(Bloomberg Gadfly) -- The world's biggest electric-car maker is losing its edge.
No, not Tesla Motors Inc., which barely sold more electric vehicles than Volkswagen AG in the December quarter. Nor BMW AG, producer of the i3, nor even BYD Co., the dominant player in China's domestic market.
It's the alliance of Renault SA, Nissan Motor Co. and Mitsubishi Motors Corp. that has outrun the competition so far. About one in four electric vehicles manufactured to date has been under one of the three marques, according to Bloomberg New Energy Finance data.
The triple alliance has sold more than 100,000 vehicles in each of the last three calendar years. BYD is the only other carmaker to have achieved that milestone, in 2016.
Unlike most of its rivals, the alliance even has a comprehensive range -- from Mitsubishi's plug-in hybrid Outlander SUV and Renault's Kangoo van, right down to the doors-optional two-seater Renault Twizy, via some of the best-selling conventional electric vehicles in the form of Nissan's Leaf and Renault's Zoe.
So what ails the trio's ambitions? Deliveries of the Nissan Leaf, the best-selling electric car, peaked all the way back in 2014. Mitsubishi's Outlander PHEV, the most successful plug-in hybrid SUV, saw sales fall by about 50 percent from a year earlier in the third and fourth quarters of 2016. Only Renault's Zoe, which does well in Europe but isn't sold anywhere else, held up well last year in volumes.
At last week's Shanghai Motor Show, however, the lineups from all three automakers focused on crossovers and SUVs. That's probably sensible, given the way that size class is set to become dominant in China this year, but it still suggests that progress on unifying the group's electric-vehicle platforms remains a way off.
"I'm amazed to see how many EVs are shown here," Daniele Schillaci, Nissan's executive vice-president for global marketing and sales, commented in a company video from the event.
Integrating emerging technology across a global group producing close to 10 million cars a year takes more than the push of a key-fob button. Still, economies of scale through joint development are what the Renault-Nissan alliance is meant to be all about, and to date that's been lacking in electric vehicles.

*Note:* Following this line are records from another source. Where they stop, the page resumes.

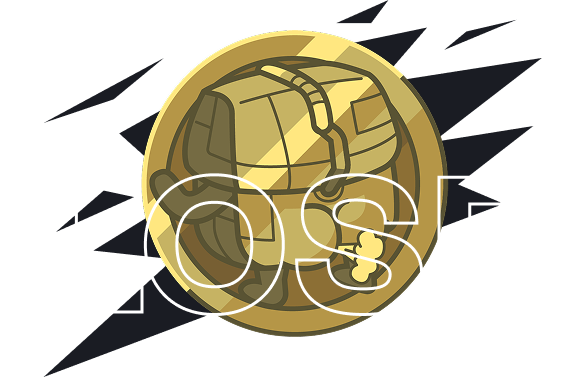
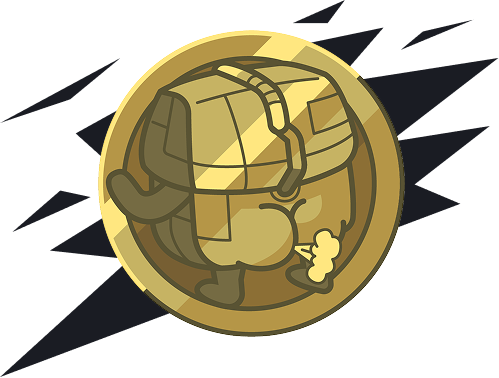
split text with win/lose image

diff --git a/src/FlippingStars.css b/src/FlippingStars.css
@@ -302,6 +302,37 @@ body::-webkit-scrollbar-track,
   animation: progressBarSlideIn 0.5s ease-out;
 }
 
+/* WIN/LOSE text styling */
+.fc_win-lose-text {
+  position: absolute;
+  top: 70%; /* Position below fc_win-reward-progress (which is at 75%) */
+  left: 50%;
+  transform: translate(-50%, -50%);
+  z-index: 1399; /* Below fc_win-reward-progress (which is at 1400) */
+  text-align: center;
+  -webkit-text-stroke-width: 2px;
+  -webkit-text-stroke-color: #FFF;
+  font-family: "PP Neue Machina";
+  font-size: 107.37px;
+  font-style: normal;
+  font-weight: 700;
+  line-height: normal;
+  color: transparent; /* Make text transparent so only stroke is visible */
+  animation: winLoseTextSlideIn 0.5s ease-out;
+  pointer-events: none; /* Prevent text from blocking interactions */
+}
+
+@keyframes winLoseTextSlideIn {
+  from {
+    opacity: 0;
+    transform: translate(-50%, -50%) scale(0.8);
+  }
+  to {
+    opacity: 1;
+    transform: translate(-50%, -50%) scale(1);
+  }
+}
+
 @keyframes progressBarSlideIn {
   from {
     opacity: 0;

diff --git a/src/FlippingStars.js b/src/FlippingStars.js
@@ -1000,6 +1000,12 @@ const FlippingStars = ({ onClose, setShowProfileView, setActiveTab }) => {
           className="fc_logo-image" 
           style={{ display: !show3D ? 'block' : 'none' }}
         />
+        {/* WIN/LOSE text - displays above the logo when showing results */}
+        {!show3D && (logoImage === winFlippinStar || logoImage === loseFlippinStar) && (
+          <div className="fc_win-lose-text">
+            {logoImage === winFlippinStar ? 'WIN' : 'LOSE'}
+          </div>
+        )}
         {/* Progress bar showing win reward - displays 4 digits and starlet icon */}
         {winReward !== null && (
           <div className="fc_win-reward-progress">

There are signs that this is changing. The Zoe's platform will be abandoned and the Leaf made into the basis for the three marques' electric cars, with a price around $17,000, the Nikkei Asian Review reported in December, without saying where it got the information. The Outlander PHEV will be made the basis of a new Nissan electric SUV, Chairman Carlos Ghosn told the paper a few days earlier.
Nissan is even looking to sell its stake in a rechargeable-battery venture with NEC Corp., Reuters reported last year, ending the absurd situation where an alliance that prides itself on joint procurement was making its own cells for the Leaf and purchasing them from LG Chem Ltd. in the case of the Zoe.

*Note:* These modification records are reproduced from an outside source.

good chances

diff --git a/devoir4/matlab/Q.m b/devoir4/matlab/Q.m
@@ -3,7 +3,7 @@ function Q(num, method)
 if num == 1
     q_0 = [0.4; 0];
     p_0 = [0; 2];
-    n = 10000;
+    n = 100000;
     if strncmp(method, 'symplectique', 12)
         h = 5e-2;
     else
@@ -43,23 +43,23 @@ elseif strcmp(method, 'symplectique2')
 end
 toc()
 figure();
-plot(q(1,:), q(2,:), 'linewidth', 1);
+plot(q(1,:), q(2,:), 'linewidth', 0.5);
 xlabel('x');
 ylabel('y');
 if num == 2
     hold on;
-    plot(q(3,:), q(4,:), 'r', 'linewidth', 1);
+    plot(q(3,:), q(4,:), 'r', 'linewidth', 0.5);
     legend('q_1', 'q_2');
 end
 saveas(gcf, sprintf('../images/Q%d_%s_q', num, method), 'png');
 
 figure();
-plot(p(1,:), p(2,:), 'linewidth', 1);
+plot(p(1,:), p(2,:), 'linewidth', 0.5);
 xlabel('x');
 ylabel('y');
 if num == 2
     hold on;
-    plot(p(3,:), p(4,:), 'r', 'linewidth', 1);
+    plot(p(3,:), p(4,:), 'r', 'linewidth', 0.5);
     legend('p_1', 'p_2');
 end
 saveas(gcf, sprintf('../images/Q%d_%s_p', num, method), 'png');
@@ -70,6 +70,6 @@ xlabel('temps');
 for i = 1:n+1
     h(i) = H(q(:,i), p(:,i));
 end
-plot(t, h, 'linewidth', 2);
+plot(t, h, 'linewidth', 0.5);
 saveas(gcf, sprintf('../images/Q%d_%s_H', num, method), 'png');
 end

The change can't come too soon. General Motors Co.'s Chevrolet Bolt has doubled the driving range available from the Leaf, and stands a good chance of undermining it as sales pick up this year.

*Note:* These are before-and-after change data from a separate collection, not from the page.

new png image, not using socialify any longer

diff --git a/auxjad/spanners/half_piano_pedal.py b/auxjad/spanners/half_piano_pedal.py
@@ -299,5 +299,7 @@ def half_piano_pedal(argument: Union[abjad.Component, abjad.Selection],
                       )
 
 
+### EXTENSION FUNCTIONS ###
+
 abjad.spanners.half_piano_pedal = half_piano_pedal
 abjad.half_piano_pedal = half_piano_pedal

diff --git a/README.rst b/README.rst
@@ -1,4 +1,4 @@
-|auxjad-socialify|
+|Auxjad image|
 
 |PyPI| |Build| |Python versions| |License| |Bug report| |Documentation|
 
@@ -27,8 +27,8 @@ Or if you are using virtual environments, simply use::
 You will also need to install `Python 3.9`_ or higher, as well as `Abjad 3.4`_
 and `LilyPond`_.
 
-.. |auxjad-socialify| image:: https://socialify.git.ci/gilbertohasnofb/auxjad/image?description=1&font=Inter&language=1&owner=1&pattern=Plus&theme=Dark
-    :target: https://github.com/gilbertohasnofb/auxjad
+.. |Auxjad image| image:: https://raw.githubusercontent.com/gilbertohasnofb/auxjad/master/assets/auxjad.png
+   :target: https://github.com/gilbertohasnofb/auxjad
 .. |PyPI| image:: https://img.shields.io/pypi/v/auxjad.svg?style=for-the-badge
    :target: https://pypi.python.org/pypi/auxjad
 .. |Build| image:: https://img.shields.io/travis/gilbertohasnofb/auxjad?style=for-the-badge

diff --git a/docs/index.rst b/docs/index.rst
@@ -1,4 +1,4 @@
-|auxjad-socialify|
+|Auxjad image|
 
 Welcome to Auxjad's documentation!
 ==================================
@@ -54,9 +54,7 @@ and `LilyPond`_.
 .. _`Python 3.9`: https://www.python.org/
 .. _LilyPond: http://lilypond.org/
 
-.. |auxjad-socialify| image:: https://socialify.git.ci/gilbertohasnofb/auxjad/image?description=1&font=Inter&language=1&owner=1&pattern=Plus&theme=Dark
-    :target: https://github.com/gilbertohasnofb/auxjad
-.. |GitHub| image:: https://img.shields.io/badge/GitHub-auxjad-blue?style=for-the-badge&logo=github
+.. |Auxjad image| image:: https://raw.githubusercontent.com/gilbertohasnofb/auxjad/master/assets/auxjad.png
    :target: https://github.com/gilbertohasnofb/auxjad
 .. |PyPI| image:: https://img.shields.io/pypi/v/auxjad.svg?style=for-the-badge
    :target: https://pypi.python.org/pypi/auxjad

Tesla's Model S overtook the Leaf as the world's best-selling electric vehicle last year, and its mass-market-focused Model 3 will start production within months. Germany's big three automakers have ambitious plans to roll out electric models, and even Toyota Motor Corp. is seeing that there's life beyond the Prius.
All these developments put pressure on the designers of the new Leaf, due to be unveiled later this year. It needs to be a blockbuster. Right now, Renault-Nissan-Mitsubishi's electric-vehicle plan is starting to look like less than the sum of its parts.
This column does not necessarily reflect the opinion of Bloomberg LP and its owners.
David Fickling is a Bloomberg Gadfly columnist covering commodities, as well as industrial and consumer companies. He has been a reporter for Bloomberg News, Dow Jones, the Wall Street Journal, the Financial Times and the Guardian.
To contact the author of this story: David Fickling in Sydney at firstname.lastname@example.org.